Start of INPUT

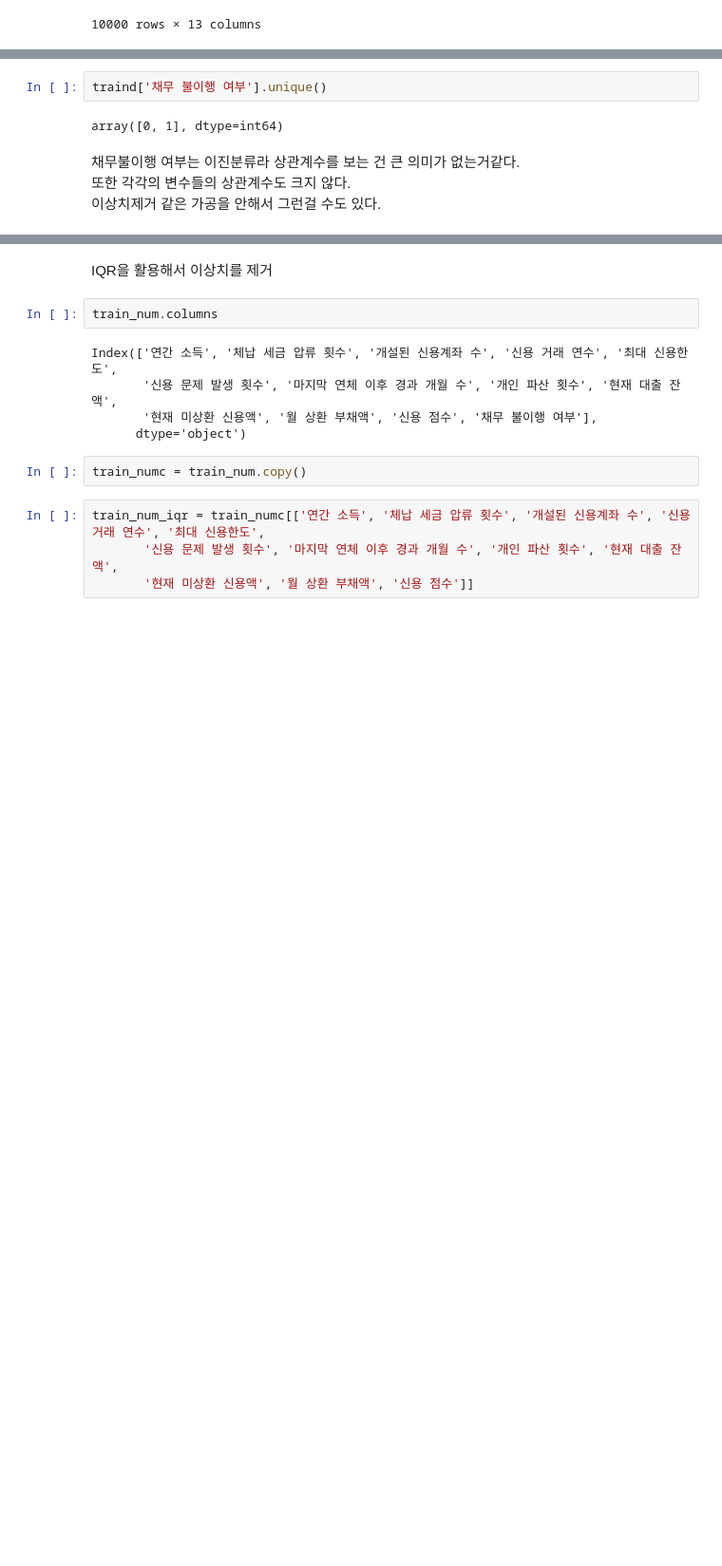
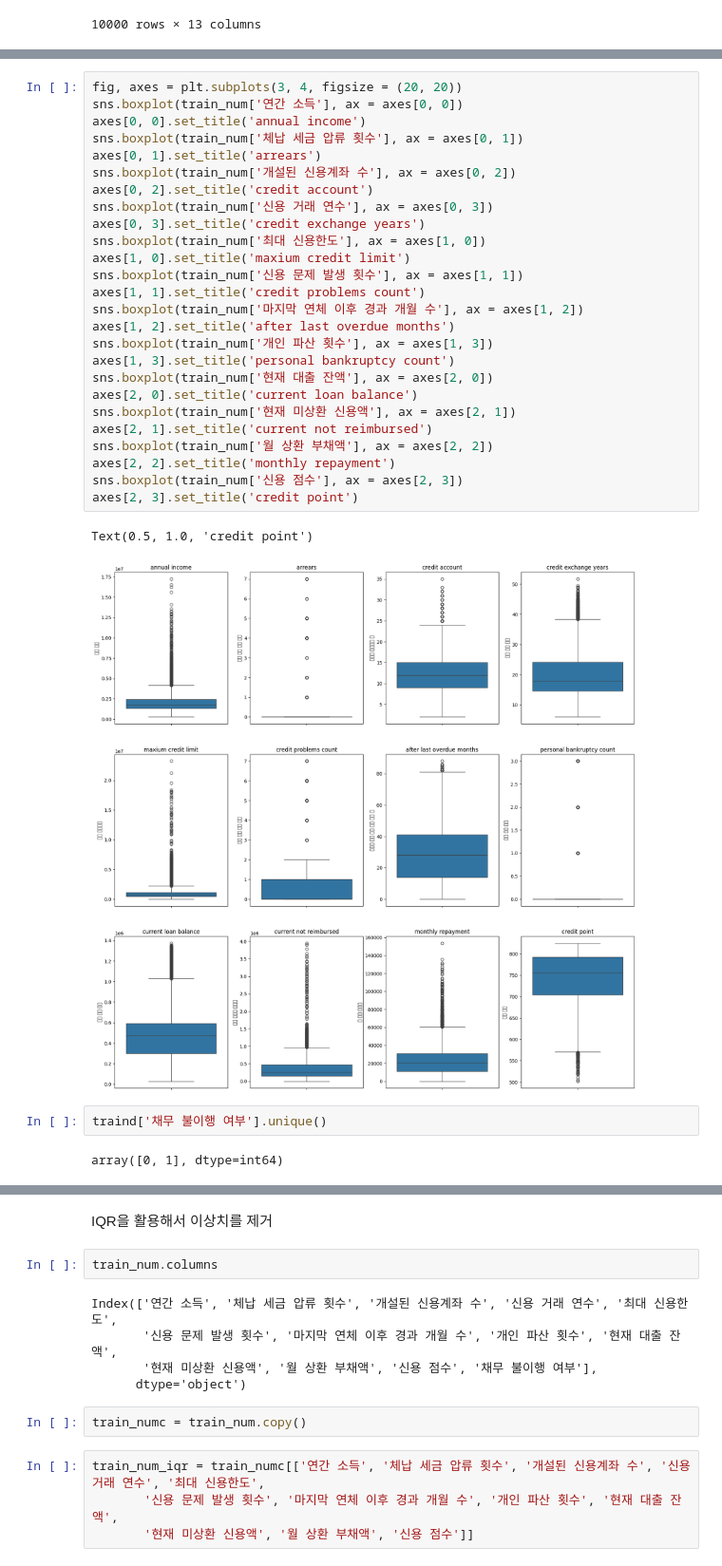
Before and after one commit to jayiuk/default-pred, a Jupyter notebook: eda_data.ipynb, the cells around one changed output, grey strips where cells are left out. Shown at 95% size. Cells and saved outputs as stored; diff of their text form; blank space fills up the shorter version.

Commit message:
data visualization

```diff
--- a/eda_data.ipynb
+++ b/eda_data.ipynb
@@ -140,8 +131,33 @@ num_corr
+# %%
+fig, axes = plt.subplots(3, 4, figsize = (20, 20))
+sns.boxplot(train_num['연간 소득'], ax = axes[0, 0])
+axes[0, 0].set_title('annual income')
+sns.boxplot(train_num['체납 세금 압류 횟수'], ax = axes[0, 1])
+axes[0, 1].set_title('arrears')
+sns.boxplot(train_num['개설된 신용계좌 수'], ax = axes[0, 2])
+axes[0, 2].set_title('credit account')
+sns.boxplot(train_num['신용 거래 연수'], ax = axes[0, 3])
+axes[0, 3].set_title('credit exchange years')
+sns.boxplot(train_num['최대 신용한도'], ax = axes[1, 0])
+axes[1, 0].set_title('maxium credit limit')
+sns.boxplot(train_num['신용 문제 발생 횟수'], ax = axes[1, 1])
+axes[1, 1].set_title('credit problems count')
+sns.boxplot(train_num['마지막 연체 이후 경과 개월 수'], ax = axes[1, 2])
+axes[1, 2].set_title('after last overdue months')
+sns.boxplot(train_num['개인 파산 횟수'], ax = axes[1, 3])
+axes[1, 3].set_title('personal bankruptcy count')
+sns.boxplot(train_num['현재 대출 잔액'], ax = axes[2, 0])
+axes[2, 0].set_title('current loan balance')
+sns.boxplot(train_num['현재 미상환 신용액'], ax = axes[2, 1])
+axes[2, 1].set_title('current not reimbursed')
+sns.boxplot(train_num['월 상환 부채액'], ax = axes[2, 2])
+axes[2, 2].set_title('monthly repayment')
+sns.boxplot(train_num['신용 점수'], ax = axes[2, 3])
+axes[2, 3].set_title('credit point')
+# %% [output]
+Text(0.5, 1.0, 'credit point')
+[figure, added]
 # %%
 traind['채무 불이행 여부'].unique()
 # %% [output]
 array([0, 1], dtype=int64)
-# %% [markdown]
-채무불이행 여부는 이진분류라 상관계수를 보는 건 큰 의미가 없는거같다.\
-또한 각각의 변수들의 상관계수도 크지 않다.\
-이상치제거 같은 가공을 안해서 그런걸 수도 있다.
```
Also changed, not shown: parts of 9 cells of this notebook.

End of INPUT

When the entries above show the word "ipynb" in a line, copy that line out.

Before and after one commit to jayiuk/default-pred, a Jupyter notebook: eda_data.ipynb, the cells around one changed output, grey strips where cells are left out. Shown at 95% size. Cells and saved outputs as stored; diff of their text form; blank space fills up the shorter version.
--- a/eda_data.ipynb
+++ b/eda_data.ipynb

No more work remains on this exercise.